I have mentioned this before, but one of the best changes in my self-talk was to not call it ‘my eating disorder’. I refer to it now as ‘the eating disorder’. This creates distance so that the person can begin to see that they personally are not the problem. It allows for discernment of other factors that influence the thoughts and behaviours. It gives a sense of relief and hope that the individual is not worthless and helps develop skills to dealing with the factors rather than self-blame and punishment. Once the problem is externalised then the harmful thoughts can be examined.
Fusion is the joining of two or more things, so cognitive fusion occurs when we attach our thoughts or feelings to something. It may be a movie line, a song, a poem or the storyline of a book that reminds us of an event. Memories can come flooding back and we may have streams of thoughts, feelings, and sensations. At this time, they become our truth or rules that we feel we must obey.
The idea of cognitive fusion shows the need to become assertive in our thoughts and challenge these. The sooner this is done the more flexible we become and able to live in the present and not be driven to act automatically with unhealthy behaviours. The anxiety caused if rigid dieting is broken is immense. Negative thoughts scream in your mind about the failure that you are and that you are dirty and no longer worthy. Compensatory behaviours like excessive exercise, purging, and severe food restrictions are automatic and the cycle starts again.
Defusion is the opposite of fusion and involves stepping back and creating distance. Cognitive defusion creates distance between our thoughts, feelings, and beliefs to an event or experience. Defusion is the first step to take to help analyse thoughts in a healthy manner, seeing them as a stream of words, images, and sounds in our mind. Defusing these thoughts, or creating this distance takes time, however, they eventually have less impact.
A study by Trindade and Ferreira 1, revealed that body-image related cognitive fusion was positively associated with more general cognitive fusion. That means that thoughts are so automatic that certain events trigger automatic behaviour based on these. This shows that the person has lost the ability to be present, socially, physically and psychologically. The study also showed that cognitive fusion regarding body image was linked with unfavourable social rank perceptions. This could be a risk factor for developing an eating disorder or a consequence of having an eating disorder, where submissive behaviour dominates over assertive behaviour.

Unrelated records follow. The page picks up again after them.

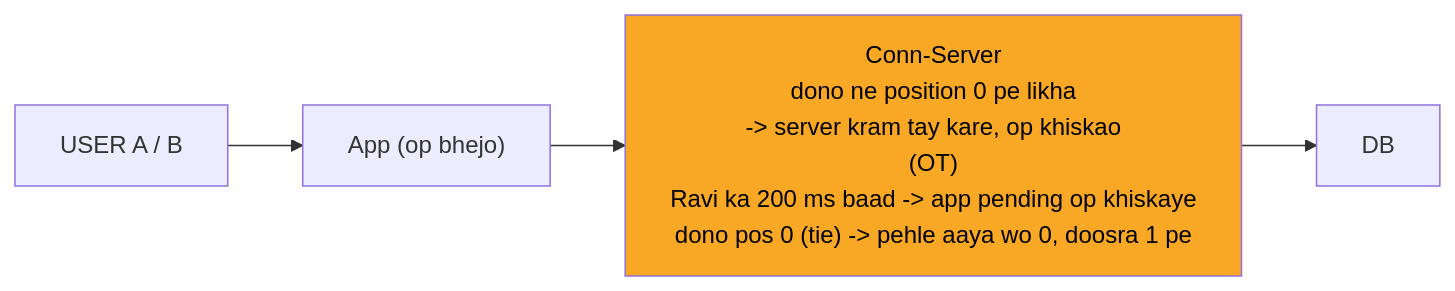
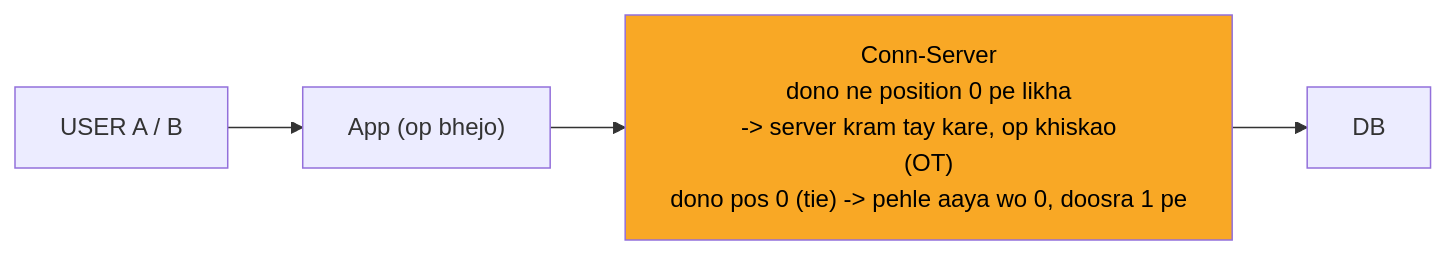
The fourth of 10 diagrams in 04_HLD/SYSTEM_DESIGNS/11_google_docs_collab/11_google_docs_collab.md (ArpanMaheshwari144/Prep), drawn with Mermaid before and after one commit. The commit also changed other lines of this file and 13 other files, not shown here.

````diff
--- a/04_HLD/SYSTEM_DESIGNS/11_google_docs_collab/11_google_docs_collab.md
+++ b/04_HLD/SYSTEM_DESIGNS/11_google_docs_collab/11_google_docs_collab.md
@@ -138,12 +138,12 @@
 ```mermaid
 %%{init: {"flowchart": {"wrappingWidth": 450}}}%%
 flowchart LR
     n_USER["USER A / B"]
     n_App["App (op bhejo)"]
-    n_CS["Conn-Server<br/>dono ne position 0 pe likha<br/>-> server kram tay kare, op khiskao<br/>(OT)<br/>Ravi ka 200 ms baad -> app pending op khiskaye<br/>dono pos 0 (tie) -> pehle aaya wo 0, doosra 1 pe"]
+    n_CS["Conn-Server<br/>dono ne position 0 pe likha<br/>-> server kram tay kare, op khiskao<br/>(OT)<br/>dono pos 0 (tie) -> pehle aaya wo 0, doosra 1 pe"]
     n_DB["DB"]
     n_USER --> n_App
     n_App --> n_CS
     n_CS --> n_DB
     style n_CS fill:#f9a825,color:#000
 ```
````
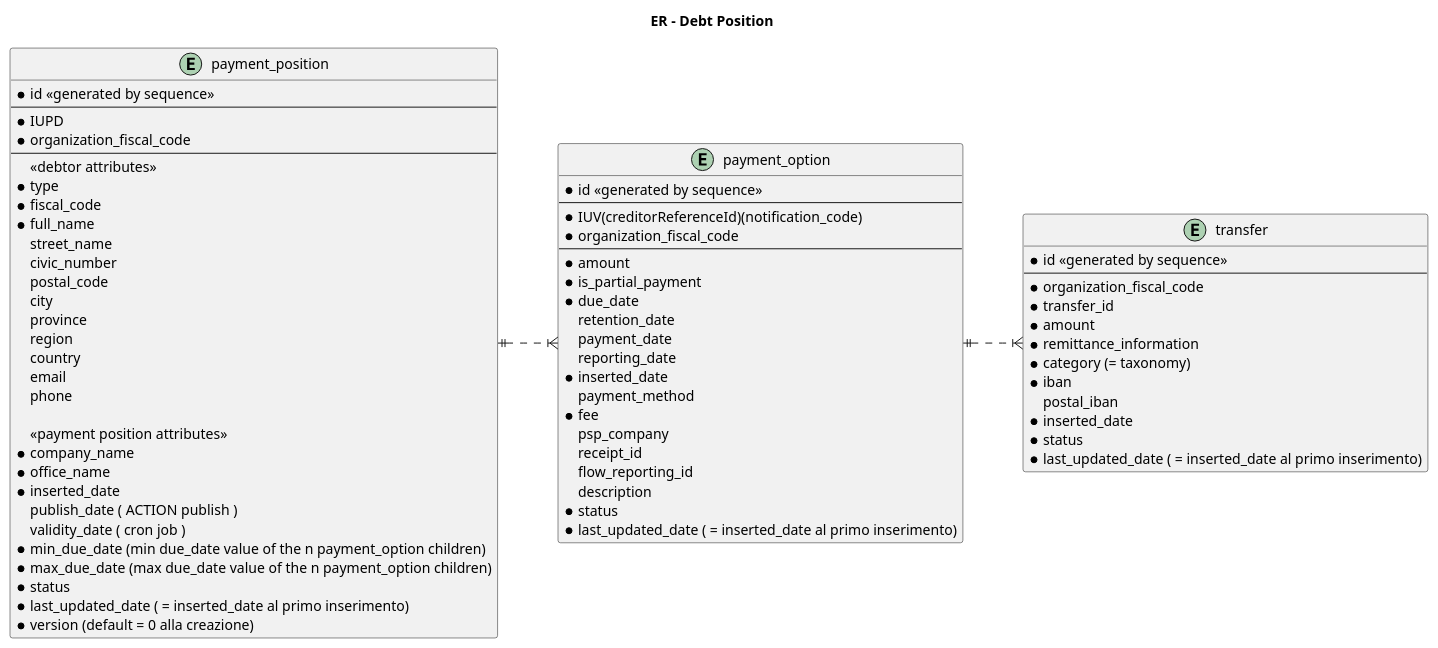
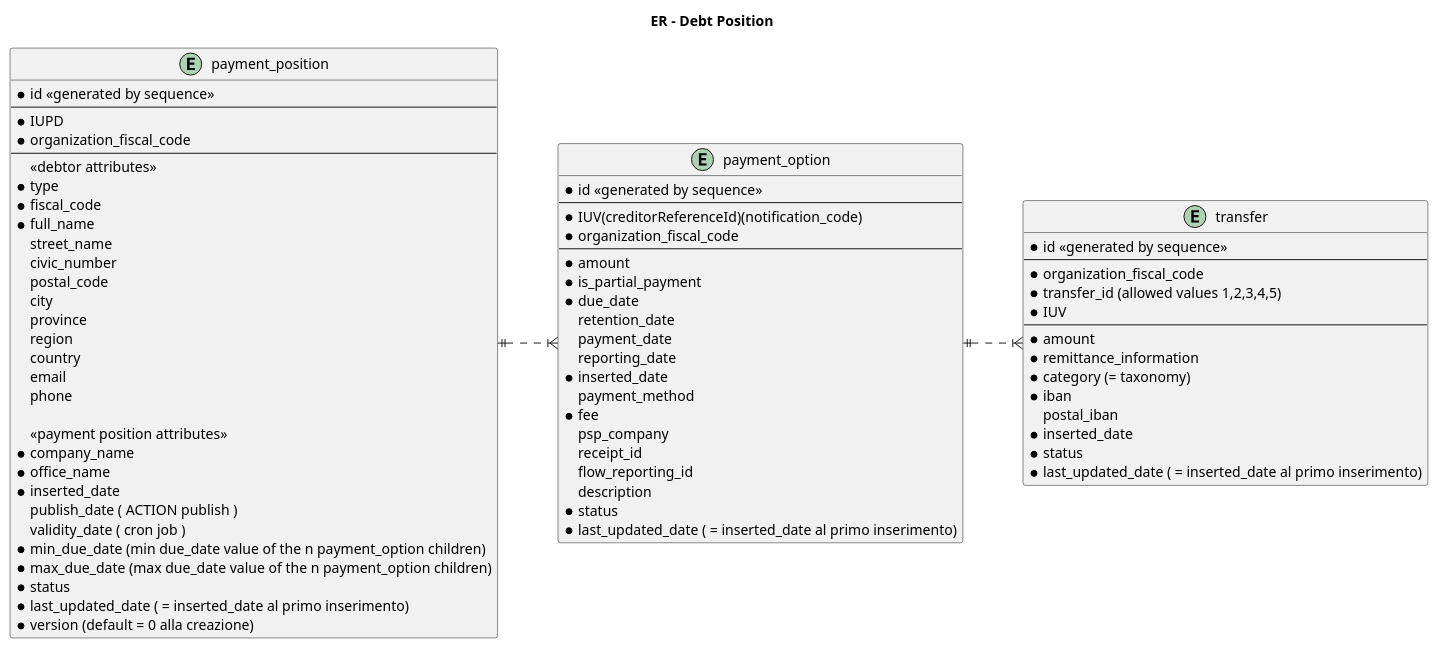
Before and after one commit to pagopa/pagopa-debt-position: the diagram in gpd/doc/db/re.puml, drawn with PlantUML. The commit also changed 10 other files, not shown here.

```diff
--- a/gpd/doc/db/re.puml
+++ b/gpd/doc/db/re.puml
@@ -1,82 +1,84 @@
 @startuml ER-debtPosition
 left to right direction
 
 title ER - Debt Position
 
 
 entity payment_position {
   * id <<generated by sequence>>
   --
   * IUPD
   * organization_fiscal_code
   --
   <<debtor attributes>>
   * type
   * fiscal_code
   * full_name
   street_name
   civic_number
   postal_code
   city
   province
   region
   country
   email
   phone
   
   <<payment position attributes>>
   * company_name
   * office_name
   * inserted_date 
     publish_date ( ACTION publish )
     validity_date ( cron job )
   * min_due_date (min due_date value of the n payment_option children) 
   * max_due_date (max due_date value of the n payment_option children) 
   * status 
   * last_updated_date ( = inserted_date al primo inserimento)
   * version (default = 0 alla creazione)
 }
 
 
 entity payment_option {
   * id <<generated by sequence>>
   --
   * IUV(creditorReferenceId)(notification_code)
   * organization_fiscal_code
   --
   * amount
   * is_partial_payment
   * due_date
     retention_date
     payment_date
     reporting_date
   * inserted_date
     payment_method
   * fee
     psp_company
     receipt_id
     flow_reporting_id
     description
   * status
   * last_updated_date ( = inserted_date al primo inserimento)
 }
 
 
 entity transfer {
   * id <<generated by sequence>>
   --
   * organization_fiscal_code
-  * transfer_id
+  * transfer_id (allowed values 1,2,3,4,5)
+  * IUV
+  --
   * amount
   * remittance_information
   * category (= taxonomy)
   * iban
     postal_iban
   * inserted_date
   * status
   * last_updated_date ( = inserted_date al primo inserimento) 
 }
 
 payment_position ||..|{ payment_option
 payment_option ||..|{ transfer
 @enduml
```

My personal experience reflects the results of this study. I did not know how to be assertive as I felt I was not allowed to have an opinion. Therefore, I felt unworthy and unloved. Over time, I became submissive as an attempt to please others. I became submissive in my self-talk and thought life. And so the cycle of attempting to make myself ‘feel better’ with unhealthy, rigid diet and exercise behaviours began. Thoughts about my body-image became rigid. The heightened anxiety would not allow for reflection of the present. You can read more about the effect of anxiety on our ability to identify emotion here
Treatment for eating disorders needs to include challenging and replacing thoughts of low self-worth. Treatment needs to be holistic as eating disorders are complex and involve both unhealthy thoughts and behaviours that have negative mental, physical and social health consequences. To treat only the physical symptoms will not be effective in the long term. To get medical, professional help please visit any one of the organisations below or feel free to contact Eleni as a starting point at firstname.lastname@example.org
If you or anyone you know is suffering from an eating disorder, then do not hesitate to seek help. Some great resources are:
- Inside Out Institute for Eating Disorders
- Eating Disorders Victoria
- The National Eating Disorder Collaboration
- The Butterfly Foundation
- Shape Your Mind Psychologists
- Trindade, Inês A., and Cláudia Ferreira. “The impact of body image-related cognitive fusion on eating psychopathology.” Eating behaviors 15.1 (2014): 72-75.
Written by Eleni Psillakis